[Saved entries]
--- START ---

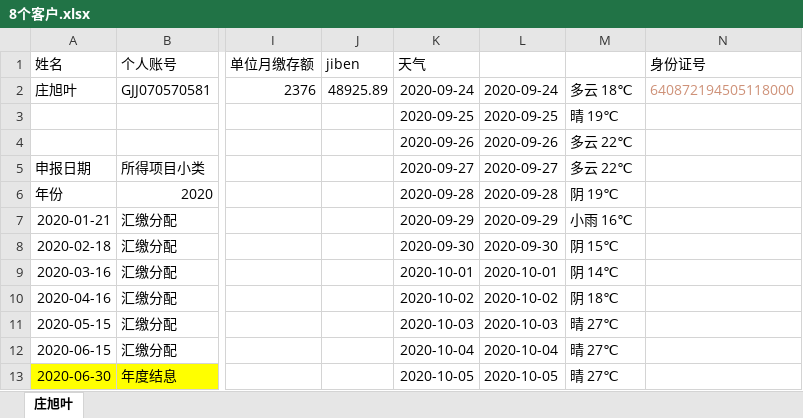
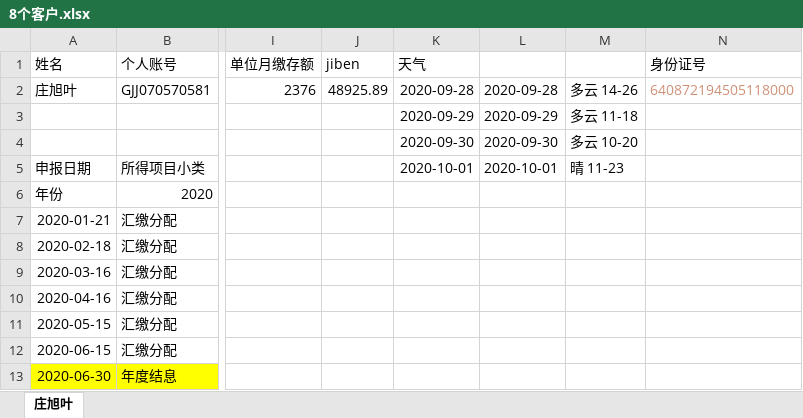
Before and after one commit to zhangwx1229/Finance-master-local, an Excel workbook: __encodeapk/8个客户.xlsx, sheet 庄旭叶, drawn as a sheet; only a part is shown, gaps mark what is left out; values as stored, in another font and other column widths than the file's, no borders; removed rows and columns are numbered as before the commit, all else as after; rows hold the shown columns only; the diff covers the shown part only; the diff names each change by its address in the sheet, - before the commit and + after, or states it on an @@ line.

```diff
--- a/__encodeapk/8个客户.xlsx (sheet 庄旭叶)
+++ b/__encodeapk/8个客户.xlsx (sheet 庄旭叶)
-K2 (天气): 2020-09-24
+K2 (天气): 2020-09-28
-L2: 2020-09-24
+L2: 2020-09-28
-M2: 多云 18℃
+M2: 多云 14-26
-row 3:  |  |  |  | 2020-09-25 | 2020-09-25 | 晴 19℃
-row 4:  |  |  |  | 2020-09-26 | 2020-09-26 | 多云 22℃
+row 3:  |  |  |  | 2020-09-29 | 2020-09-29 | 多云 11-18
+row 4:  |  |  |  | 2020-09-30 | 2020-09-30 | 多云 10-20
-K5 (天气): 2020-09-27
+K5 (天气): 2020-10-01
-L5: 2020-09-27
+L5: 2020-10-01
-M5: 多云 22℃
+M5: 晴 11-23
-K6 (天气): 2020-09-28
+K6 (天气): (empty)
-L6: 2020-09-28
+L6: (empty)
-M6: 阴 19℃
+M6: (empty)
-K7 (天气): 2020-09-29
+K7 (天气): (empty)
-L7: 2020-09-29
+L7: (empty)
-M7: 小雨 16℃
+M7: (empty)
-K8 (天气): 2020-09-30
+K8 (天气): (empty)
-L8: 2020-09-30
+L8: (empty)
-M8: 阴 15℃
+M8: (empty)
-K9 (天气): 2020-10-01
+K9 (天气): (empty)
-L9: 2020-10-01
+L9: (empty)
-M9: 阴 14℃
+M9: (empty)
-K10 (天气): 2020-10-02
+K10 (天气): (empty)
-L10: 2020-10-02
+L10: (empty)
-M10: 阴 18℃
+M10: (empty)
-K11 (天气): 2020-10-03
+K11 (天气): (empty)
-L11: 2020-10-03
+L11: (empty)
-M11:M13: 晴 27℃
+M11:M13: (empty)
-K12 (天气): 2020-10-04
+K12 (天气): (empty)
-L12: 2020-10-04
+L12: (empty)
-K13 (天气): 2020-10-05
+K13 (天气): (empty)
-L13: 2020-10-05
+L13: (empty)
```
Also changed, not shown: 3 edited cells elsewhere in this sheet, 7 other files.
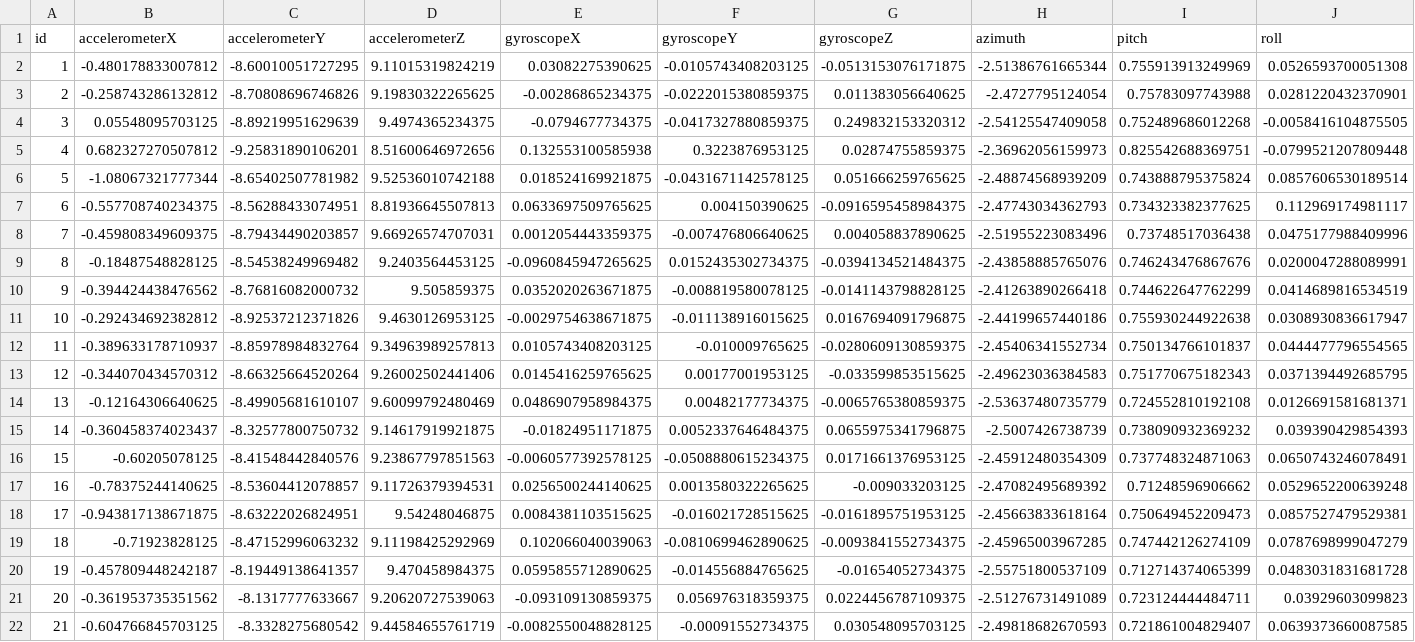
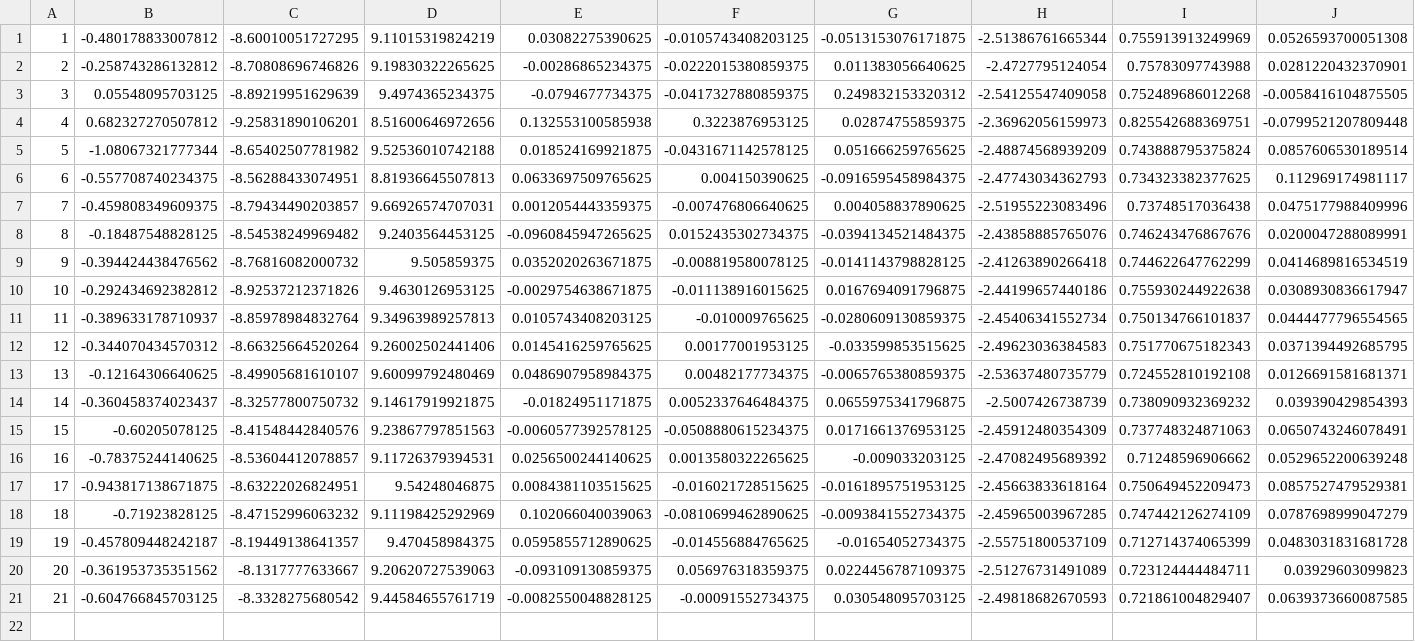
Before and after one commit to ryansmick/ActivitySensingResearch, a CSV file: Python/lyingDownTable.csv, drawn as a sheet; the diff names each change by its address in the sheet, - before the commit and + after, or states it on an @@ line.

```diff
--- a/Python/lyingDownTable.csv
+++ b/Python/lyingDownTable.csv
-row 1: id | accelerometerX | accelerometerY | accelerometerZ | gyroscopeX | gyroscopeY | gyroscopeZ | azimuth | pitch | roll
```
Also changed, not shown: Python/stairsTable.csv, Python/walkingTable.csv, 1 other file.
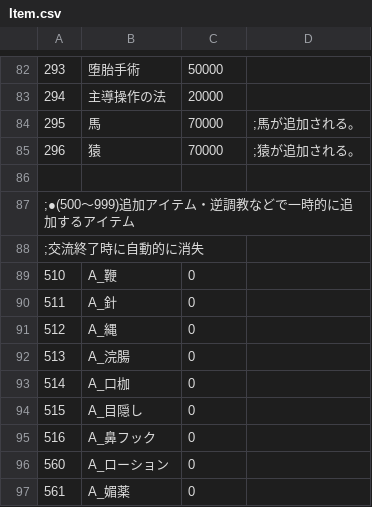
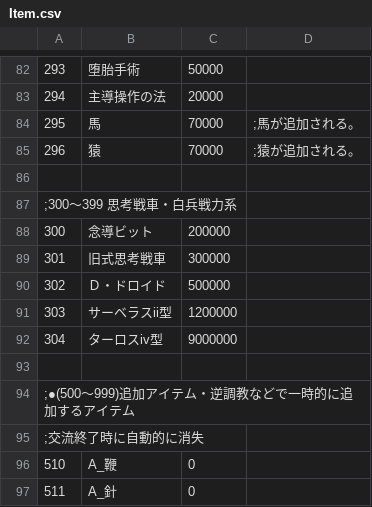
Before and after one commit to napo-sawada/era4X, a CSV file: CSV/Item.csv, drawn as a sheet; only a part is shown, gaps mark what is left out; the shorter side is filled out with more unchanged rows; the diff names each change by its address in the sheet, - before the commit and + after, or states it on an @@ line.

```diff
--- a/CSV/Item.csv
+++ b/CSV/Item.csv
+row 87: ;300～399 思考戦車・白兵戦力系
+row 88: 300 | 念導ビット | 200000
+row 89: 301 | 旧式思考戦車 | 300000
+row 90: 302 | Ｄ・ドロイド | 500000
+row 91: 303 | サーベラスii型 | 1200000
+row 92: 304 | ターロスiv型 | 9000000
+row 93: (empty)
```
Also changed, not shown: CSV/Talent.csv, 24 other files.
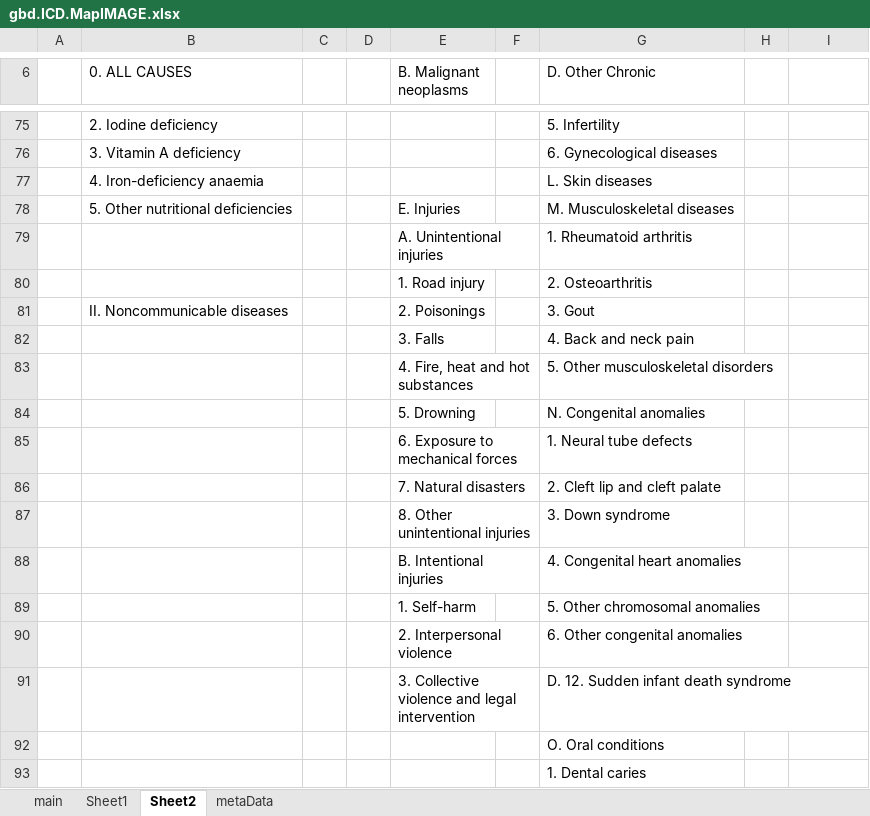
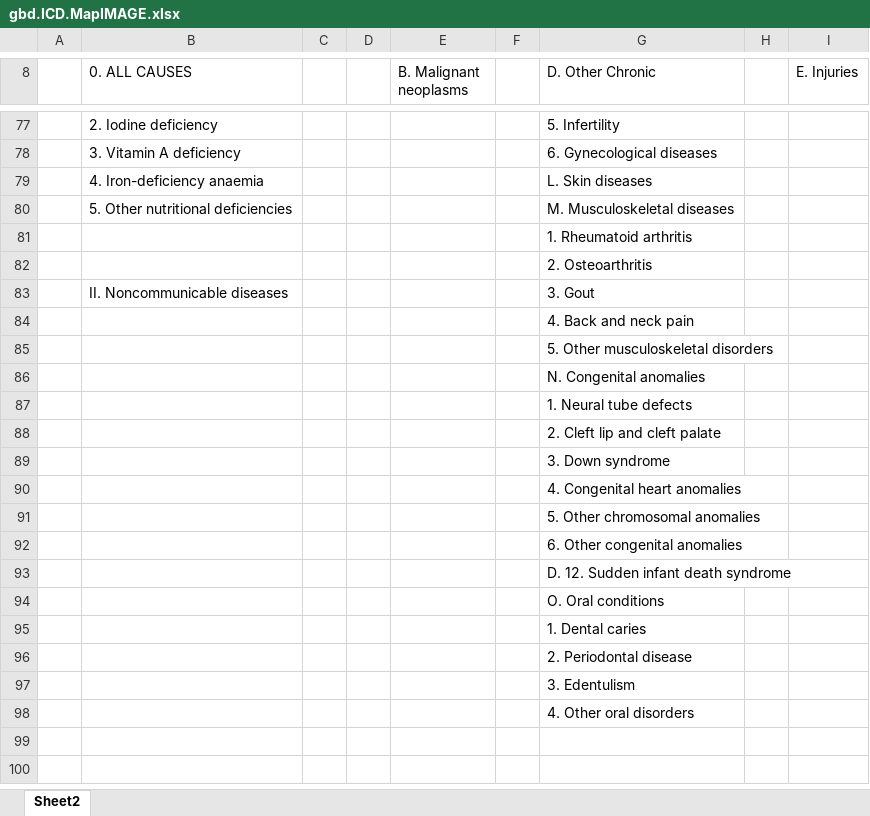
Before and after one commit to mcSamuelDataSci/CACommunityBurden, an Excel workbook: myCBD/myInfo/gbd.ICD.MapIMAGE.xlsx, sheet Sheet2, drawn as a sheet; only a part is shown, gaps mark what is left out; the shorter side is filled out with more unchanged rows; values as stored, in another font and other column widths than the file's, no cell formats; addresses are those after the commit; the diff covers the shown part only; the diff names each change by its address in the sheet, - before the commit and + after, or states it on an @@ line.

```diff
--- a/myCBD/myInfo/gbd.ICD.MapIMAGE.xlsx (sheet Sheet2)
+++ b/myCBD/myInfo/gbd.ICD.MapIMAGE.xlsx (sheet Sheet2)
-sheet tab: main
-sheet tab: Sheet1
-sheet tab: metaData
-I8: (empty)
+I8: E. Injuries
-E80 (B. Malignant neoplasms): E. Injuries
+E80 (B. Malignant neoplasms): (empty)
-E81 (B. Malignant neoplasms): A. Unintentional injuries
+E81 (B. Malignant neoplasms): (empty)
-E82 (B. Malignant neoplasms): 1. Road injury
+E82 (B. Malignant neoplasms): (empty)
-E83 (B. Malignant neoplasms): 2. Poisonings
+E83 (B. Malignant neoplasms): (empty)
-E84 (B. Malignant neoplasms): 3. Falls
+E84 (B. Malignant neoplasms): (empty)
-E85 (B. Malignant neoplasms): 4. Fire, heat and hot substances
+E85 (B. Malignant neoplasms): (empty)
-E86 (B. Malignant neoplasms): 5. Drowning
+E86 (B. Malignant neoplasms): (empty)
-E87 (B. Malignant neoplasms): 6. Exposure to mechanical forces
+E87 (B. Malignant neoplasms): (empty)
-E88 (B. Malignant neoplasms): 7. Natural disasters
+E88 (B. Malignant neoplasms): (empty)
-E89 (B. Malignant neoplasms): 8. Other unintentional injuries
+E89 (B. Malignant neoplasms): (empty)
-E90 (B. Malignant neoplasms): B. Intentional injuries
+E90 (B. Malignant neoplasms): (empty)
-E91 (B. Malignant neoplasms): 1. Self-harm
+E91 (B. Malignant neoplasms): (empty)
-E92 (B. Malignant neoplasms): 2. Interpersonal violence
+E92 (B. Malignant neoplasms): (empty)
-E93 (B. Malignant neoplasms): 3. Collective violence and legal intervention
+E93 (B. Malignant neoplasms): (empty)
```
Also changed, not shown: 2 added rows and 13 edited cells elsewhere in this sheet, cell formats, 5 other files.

--- END ---

§ **Work required**:
Your task is to find every line above containing the word "MapIMAGE" and copy it.

§ **Task result**:
Before and after one commit to mcSamuelDataSci/CACommunityBurden, an Excel workbook: myCBD/myInfo/gbd.ICD.MapIMAGE.xlsx, sheet Sheet2, drawn as a sheet; only a part is shown, gaps mark what is left out; the shorter side is filled out with more unchanged rows; values as stored, in another font and other column widths than the file's, no cell formats; addresses are those after the commit; the diff covers the shown part only; the diff names each change by its address in the sheet, - before the commit and + after, or states it on an @@ line.
--- a/myCBD/myInfo/gbd.ICD.MapIMAGE.xlsx (sheet Sheet2)
+++ b/myCBD/myInfo/gbd.ICD.MapIMAGE.xlsx (sheet Sheet2)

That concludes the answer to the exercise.